The elderly have been the ones hit the hardest by this recent surge in Asian-American hate crimes. As reported by CNN, Vicha Ratanapakdee, an 84-year-old immigrant from Thailand, was fatally assaulted by Antoine Watson, a 19-year-old African-American man, for seemingly no reason. The video capturing the incident shows Ratanapakdee walking on the sidewalk when Watson comes into frame and shoves him to the ground and runs off. Ratanapakdee, died two days later from injuries sustained from the attack.
Russell Jeung, a professor of Asian-American studies at San Francisco State University, said, “We needed to document the racism directed towards Asians because mainstream society doesn’t believe that we face racism, and we need us to document what was happening and we needed to identify the trends. Racism and assaults have created a climate of fear and anxiety in many Asian American communities.”
According to Stop AAPI (Asian American and Pacific Islander) Hate, the organization has received over 2,500 firsthand accounts of Asian-American xenophobia ever since the lockdown that began in March 2020. In 2019, Stop AAPI Hate, received a little over 200 firsthand reports.

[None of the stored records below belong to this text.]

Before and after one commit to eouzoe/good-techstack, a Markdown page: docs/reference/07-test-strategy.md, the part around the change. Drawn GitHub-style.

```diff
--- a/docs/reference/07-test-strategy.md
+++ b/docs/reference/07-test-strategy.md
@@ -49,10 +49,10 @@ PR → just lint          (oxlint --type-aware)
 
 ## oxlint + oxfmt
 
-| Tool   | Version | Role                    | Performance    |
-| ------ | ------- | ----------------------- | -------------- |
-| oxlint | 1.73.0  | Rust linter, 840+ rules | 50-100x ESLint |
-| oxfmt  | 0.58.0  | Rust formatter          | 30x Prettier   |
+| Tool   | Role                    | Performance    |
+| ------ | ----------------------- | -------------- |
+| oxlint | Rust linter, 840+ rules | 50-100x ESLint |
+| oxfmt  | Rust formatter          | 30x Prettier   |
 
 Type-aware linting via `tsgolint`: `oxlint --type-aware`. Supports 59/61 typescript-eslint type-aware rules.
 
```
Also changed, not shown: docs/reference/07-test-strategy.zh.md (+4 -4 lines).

New York City had 1 report of Asian-American hate in 2019. In the first half of 2020, they had 20.
Asian-Americans and Pacific Islanders make up large percentages of healthcare workers in several states such as California, New York, and Hawaii. However, despite this, they are the second most hated AAPI demographic behind AAPI seniors. Many Asian American hate incidents in the medical field occur verbally rather than physically.
Lucy Li, a resident in anesthesiology at Massachusetts General Hospital in Boston, recalled an incident during the pandemic. “Why are you Chinese people killing everyone?” Li recalled the man shouting. “What is wrong with you? Why the f— are you killing us?” she said, “Although it was just words, words can come a long way for us healthcare workers, especially after a sleepless shift in the ICU.”

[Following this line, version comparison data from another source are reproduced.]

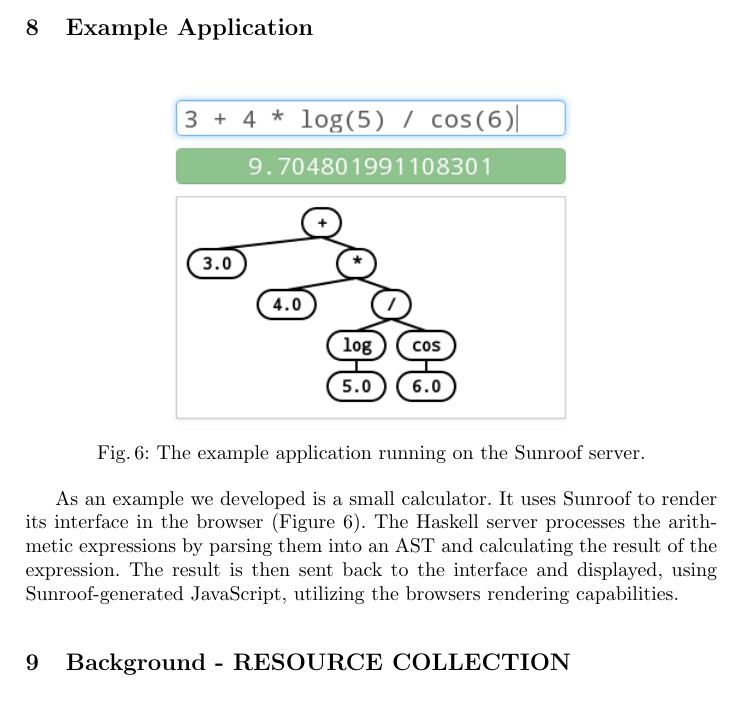
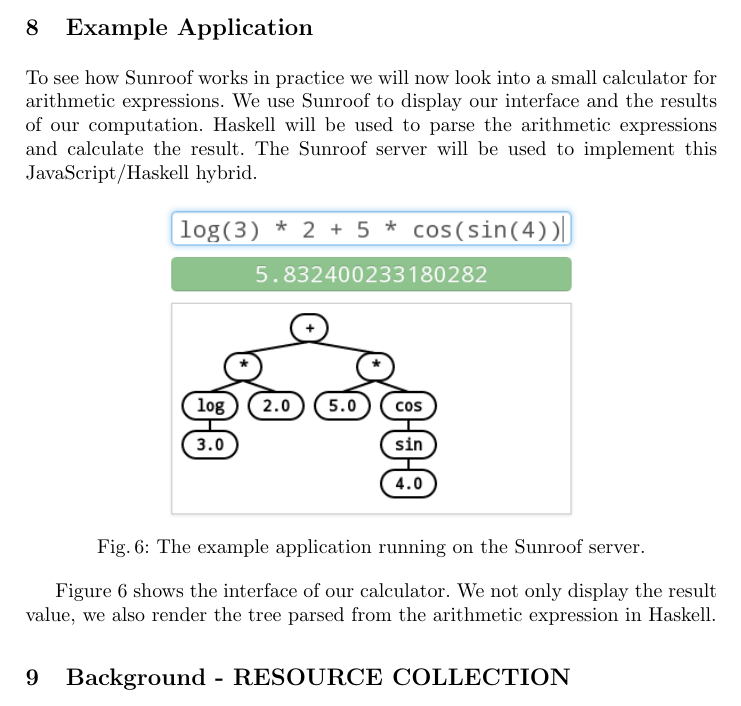
Before and after one commit to ku-fpg/paper-sunroof-tfp13, a LaTeX paper (sunroof.tex, which reads sections/extended-example.tex): part of page 15 of 17, cut so that both start at the same text. Compiled offline with pdfLaTeX.

Commit message:
Update on the example section.

```diff
--- a/sections/extended-example.tex
+++ b/sections/extended-example.tex
@@ -1,17 +1,19 @@
 
 \section{Example Application}
 \label{sec:extended-example}
+
+To see how Sunroof works in practice we will now look into a small calculator
+for arithmetic expressions. We use Sunroof to display our interface
+and the results of our computation. Haskell will be used to parse the
+arithmetic expressions and calculate the result. The Sunroof server
+will be used to implement this JavaScript/Haskell hybrid.
 
 \FigureS%
 {fig:example-application}%
 {figures/example-application.png}%
 {The example application running on the Sunroof server.}%
-{scale=0.8}
+{scale=0.76}
 
-As an example we developed is a small calculator. It uses Sunroof to
-render its interface in the browser (Figure \ref{fig:example-application}). The
-Haskell server processes the arithmetic expressions by parsing them
-into an AST and calculating the result of the expression.
-The result is then sent back to the interface and displayed,
-using Sunroof-generated JavaScript,
-utilizing the browsers rendering capabilities.
+Figure \ref{fig:example-application} shows the interface of our
+calculator. We not only display the result value, we also render
+the tree parsed from the arithmetic expression in Haskell.
```
Also changed, not shown: figures/example-application.png.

Former president Donald Trump referred to the Coronavirus as “Kung Flu” and “China Virus” amidst the pandemic at his rallies. According to Yahoo Life, about two thirds of the AAPI population found these statements to be disturbing. Even after his racist comments towards Asian Americans, three percent more of the Asian American population voted for Trump, to the shock of Asian American politicians such as Andrew Yang.
Newly elected president Joe Biden signed an executive order in late January of 2021 that targeted xenophobia and hate crimes towards Asian-Americans.

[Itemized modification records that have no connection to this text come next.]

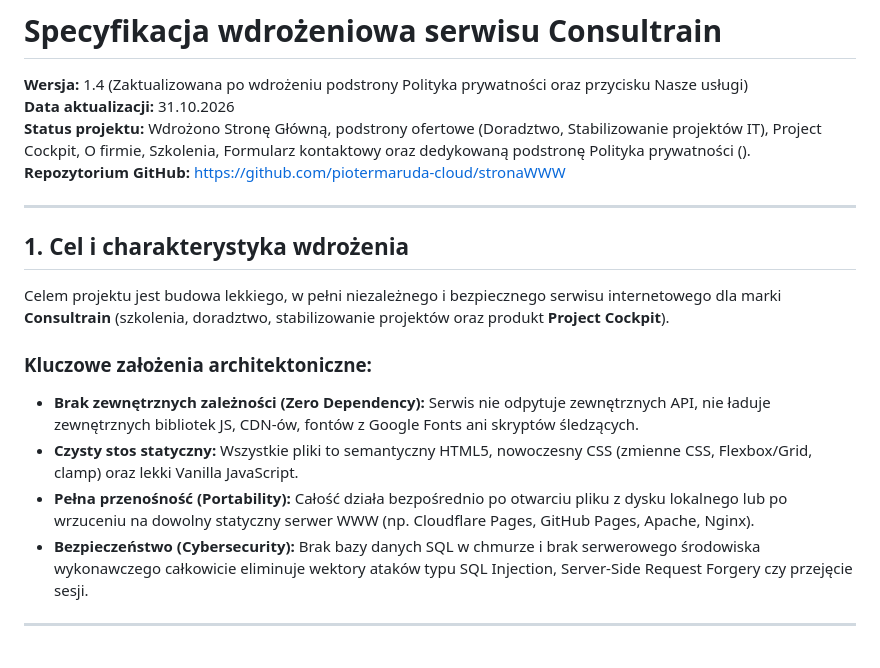
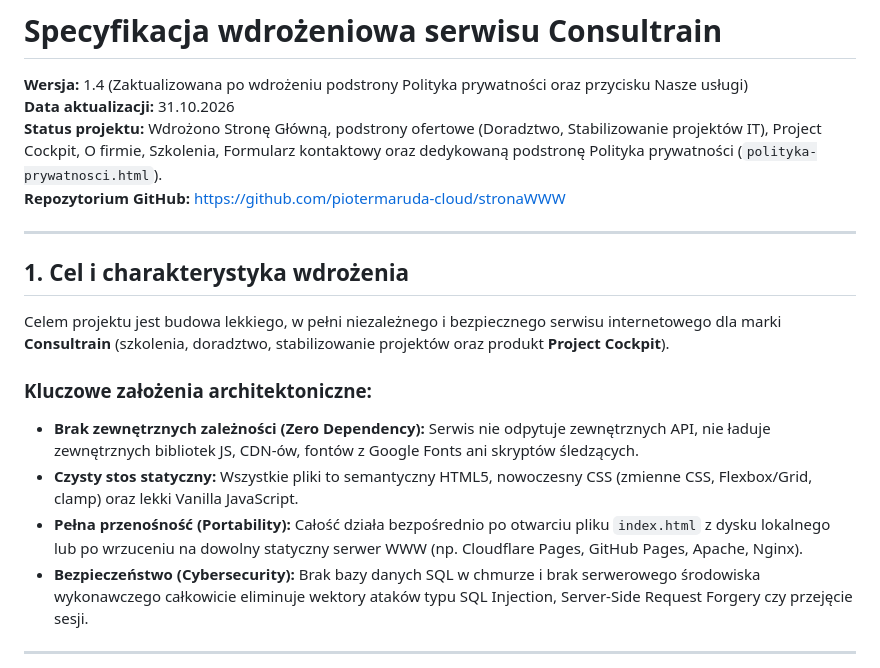
Before and after one commit to piotermaruda-cloud/stronaWWW, a Markdown page: SPECYFIKACJA.md, the part around one of its changes. Rendered like a GitHub page.

```diff
--- a/SPECYFIKACJA.md
+++ b/SPECYFIKACJA.md
@@ -1,7 +1,7 @@
 # Specyfikacja wdrożeniowa serwisu Consultrain
 **Wersja:** 1.4 (Zaktualizowana po wdrożeniu podstrony Polityka prywatności oraz przycisku Nasze usługi)
 **Data aktualizacji:** 31.10.2026
-**Status projektu:** Wdrożono Stronę Główną, podstrony ofertowe (Doradztwo, Stabilizowanie projektów IT), Project Cockpit, O firmie, Szkolenia, Formularz kontaktowy oraz dedykowaną podstronę Polityka prywatności ().
+**Status projektu:** Wdrożono Stronę Główną, podstrony ofertowe (Doradztwo, Stabilizowanie projektów IT), Project Cockpit, O firmie, Szkolenia, Formularz kontaktowy oraz dedykowaną podstronę Polityka prywatności (`polityka-prywatnosci.html`).
 **Repozytorium GitHub:** [https://github.com/piotermaruda-cloud/stronaWWW](https://github.com/piotermaruda-cloud/stronaWWW)
 
 ---
@@ -13,7 +13,7 @@ Celem projektu jest budowa lekkiego, w pełni niezależnego i bezpiecznego serwi
 ### Kluczowe założenia architektoniczne:
 * **Brak zewnętrznych zależności (Zero Dependency):** Serwis nie odpytuje zewnętrznych API, nie ładuje zewnętrznych bibliotek JS, CDN-ów, fontów z Google Fonts ani skryptów śledzących.
 * **Czysty stos statyczny:** Wszystkie pliki to semantyczny HTML5, nowoczesny CSS (zmienne CSS, Flexbox/Grid, clamp) oraz lekki Vanilla JavaScript.
-* **Pełna przenośność (Portability):** Całość działa bezpośrednio po otwarciu pliku  z dysku lokalnego lub po wrzuceniu na dowolny statyczny serwer WWW (np. Cloudflare Pages, GitHub Pages, Apache, Nginx).
+* **Pełna przenośność (Portability):** Całość działa bezpośrednio po otwarciu pliku `index.html` z dysku lokalnego lub po wrzuceniu na dowolny statyczny serwer WWW (np. Cloudflare Pages, GitHub Pages, Apache, Nginx).
 * **Bezpieczeństwo (Cybersecurity):** Brak bazy danych SQL w chmurze i brak serwerowego środowiska wykonawczego całkowicie eliminuje wektory ataków typu SQL Injection, Server-Side Request Forgery czy przejęcie sesji.
 
 ---
```
Also changed, not shown: other parts of SPECYFIKACJA.md (+43 -23 lines).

In response, California’s Asian Pacific Islander Legislative Caucus said, “We thank President Biden for the signing of this executive order. However, the signing of this executive order is simply not enough to stop the hate crimes and xenophobia towards Asian-Americans that occur everyday.
With the number of Covid-19 cases and deaths rising everyday simultaneously with the amount of Asian-American hate crimes, some groups have united to help elderly Asian-American people be escorted safely to their desired locations. However, with the little government action that has been taken to help a minority race among minorities, it has been hard for Asian-Americans to tell if their voices are being heard by the ones in power.